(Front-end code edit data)

┄┄┄┄┄┄

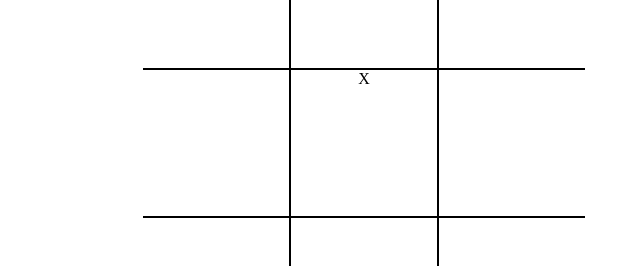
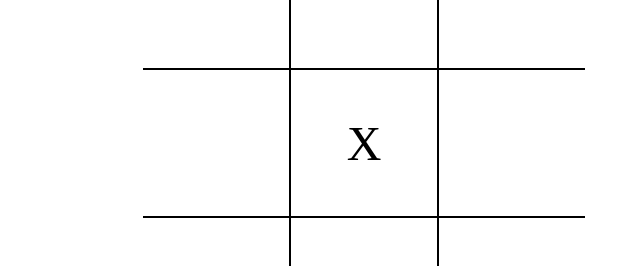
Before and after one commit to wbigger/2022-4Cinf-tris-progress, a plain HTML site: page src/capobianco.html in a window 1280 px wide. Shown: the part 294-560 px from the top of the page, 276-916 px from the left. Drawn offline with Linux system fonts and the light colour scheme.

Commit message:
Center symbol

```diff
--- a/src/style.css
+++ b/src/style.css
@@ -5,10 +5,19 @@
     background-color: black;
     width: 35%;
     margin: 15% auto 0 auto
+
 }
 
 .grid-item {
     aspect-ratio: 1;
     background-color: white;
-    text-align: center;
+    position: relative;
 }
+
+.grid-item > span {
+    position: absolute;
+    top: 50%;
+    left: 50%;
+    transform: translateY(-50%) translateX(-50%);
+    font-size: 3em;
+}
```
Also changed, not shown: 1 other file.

┄┄┄┄┄┄

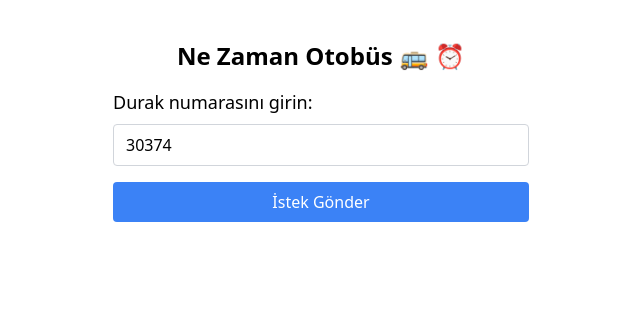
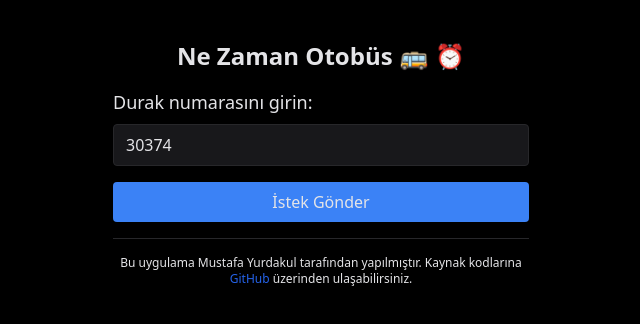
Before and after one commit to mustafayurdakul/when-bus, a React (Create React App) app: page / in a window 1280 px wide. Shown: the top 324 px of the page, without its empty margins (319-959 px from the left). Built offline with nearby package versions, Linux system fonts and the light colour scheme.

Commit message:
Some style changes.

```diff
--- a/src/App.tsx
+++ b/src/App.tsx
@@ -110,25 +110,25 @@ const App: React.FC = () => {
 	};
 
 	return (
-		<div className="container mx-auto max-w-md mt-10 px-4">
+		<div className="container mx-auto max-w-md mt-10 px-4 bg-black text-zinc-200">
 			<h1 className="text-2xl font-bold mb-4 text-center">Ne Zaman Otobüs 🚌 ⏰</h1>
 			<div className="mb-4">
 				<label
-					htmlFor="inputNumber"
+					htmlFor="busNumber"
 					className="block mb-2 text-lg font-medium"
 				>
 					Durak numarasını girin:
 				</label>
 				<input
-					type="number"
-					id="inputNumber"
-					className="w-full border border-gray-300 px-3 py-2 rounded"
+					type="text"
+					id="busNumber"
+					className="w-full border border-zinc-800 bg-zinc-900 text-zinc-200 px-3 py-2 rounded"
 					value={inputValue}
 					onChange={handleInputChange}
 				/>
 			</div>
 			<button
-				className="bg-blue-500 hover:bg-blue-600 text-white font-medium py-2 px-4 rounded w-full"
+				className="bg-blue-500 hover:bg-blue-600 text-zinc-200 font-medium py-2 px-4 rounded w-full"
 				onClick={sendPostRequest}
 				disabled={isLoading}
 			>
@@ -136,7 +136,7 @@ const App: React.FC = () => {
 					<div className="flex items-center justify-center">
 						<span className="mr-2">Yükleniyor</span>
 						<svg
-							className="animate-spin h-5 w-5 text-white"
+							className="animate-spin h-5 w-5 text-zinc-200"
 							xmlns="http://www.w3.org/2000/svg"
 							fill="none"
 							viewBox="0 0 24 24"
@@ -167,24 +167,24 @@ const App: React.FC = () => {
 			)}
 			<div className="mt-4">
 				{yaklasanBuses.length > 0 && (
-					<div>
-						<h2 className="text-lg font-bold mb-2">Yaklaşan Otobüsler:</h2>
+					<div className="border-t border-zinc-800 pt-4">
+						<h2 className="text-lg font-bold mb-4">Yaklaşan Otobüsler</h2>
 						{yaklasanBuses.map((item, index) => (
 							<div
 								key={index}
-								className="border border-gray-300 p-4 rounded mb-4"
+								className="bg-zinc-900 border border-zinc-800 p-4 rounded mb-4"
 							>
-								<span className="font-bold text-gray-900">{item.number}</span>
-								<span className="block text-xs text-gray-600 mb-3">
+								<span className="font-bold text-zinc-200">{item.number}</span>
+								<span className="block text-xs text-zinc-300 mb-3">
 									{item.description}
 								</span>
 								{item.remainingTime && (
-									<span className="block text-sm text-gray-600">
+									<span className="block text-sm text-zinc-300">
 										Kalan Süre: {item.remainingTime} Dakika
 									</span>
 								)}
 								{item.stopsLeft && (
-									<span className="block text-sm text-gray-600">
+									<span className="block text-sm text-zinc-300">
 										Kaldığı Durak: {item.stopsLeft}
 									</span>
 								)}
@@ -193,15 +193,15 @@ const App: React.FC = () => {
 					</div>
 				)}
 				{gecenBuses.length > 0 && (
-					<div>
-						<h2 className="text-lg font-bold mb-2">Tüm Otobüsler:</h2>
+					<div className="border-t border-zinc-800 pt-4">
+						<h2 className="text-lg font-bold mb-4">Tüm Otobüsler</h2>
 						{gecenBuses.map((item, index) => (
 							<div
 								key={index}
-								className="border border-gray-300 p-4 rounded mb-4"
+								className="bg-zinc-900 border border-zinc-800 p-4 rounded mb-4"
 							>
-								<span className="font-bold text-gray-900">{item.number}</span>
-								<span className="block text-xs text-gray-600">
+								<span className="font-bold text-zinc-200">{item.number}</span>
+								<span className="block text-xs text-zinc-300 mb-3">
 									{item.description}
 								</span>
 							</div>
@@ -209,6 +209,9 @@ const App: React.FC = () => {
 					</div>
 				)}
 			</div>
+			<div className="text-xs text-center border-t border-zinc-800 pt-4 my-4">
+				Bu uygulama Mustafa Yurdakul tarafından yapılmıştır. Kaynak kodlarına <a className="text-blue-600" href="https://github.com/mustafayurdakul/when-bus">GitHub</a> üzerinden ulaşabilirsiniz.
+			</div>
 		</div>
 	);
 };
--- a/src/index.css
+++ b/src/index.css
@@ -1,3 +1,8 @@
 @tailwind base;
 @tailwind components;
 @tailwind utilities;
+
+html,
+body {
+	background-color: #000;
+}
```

┄┄┄┄┄┄

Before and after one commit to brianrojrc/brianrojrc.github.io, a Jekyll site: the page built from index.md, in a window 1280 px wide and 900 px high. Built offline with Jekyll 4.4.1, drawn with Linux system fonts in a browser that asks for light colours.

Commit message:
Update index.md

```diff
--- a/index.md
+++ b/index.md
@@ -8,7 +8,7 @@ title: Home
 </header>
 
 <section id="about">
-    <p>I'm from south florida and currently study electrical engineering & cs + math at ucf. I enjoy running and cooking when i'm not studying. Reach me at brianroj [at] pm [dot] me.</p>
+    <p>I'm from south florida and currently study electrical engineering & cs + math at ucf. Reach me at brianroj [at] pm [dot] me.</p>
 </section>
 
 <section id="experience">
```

┄┄┄┄┄┄

● **Exercise**
Which of the lines above hold the word "const"? Copy each one.

● **Exercise solution**
@@ -110,25 +110,25 @@ const App: React.FC = () => {
@@ -136,7 +136,7 @@ const App: React.FC = () => {
@@ -167,24 +167,24 @@ const App: React.FC = () => {
@@ -193,15 +193,15 @@ const App: React.FC = () => {
@@ -209,6 +209,9 @@ const App: React.FC = () => {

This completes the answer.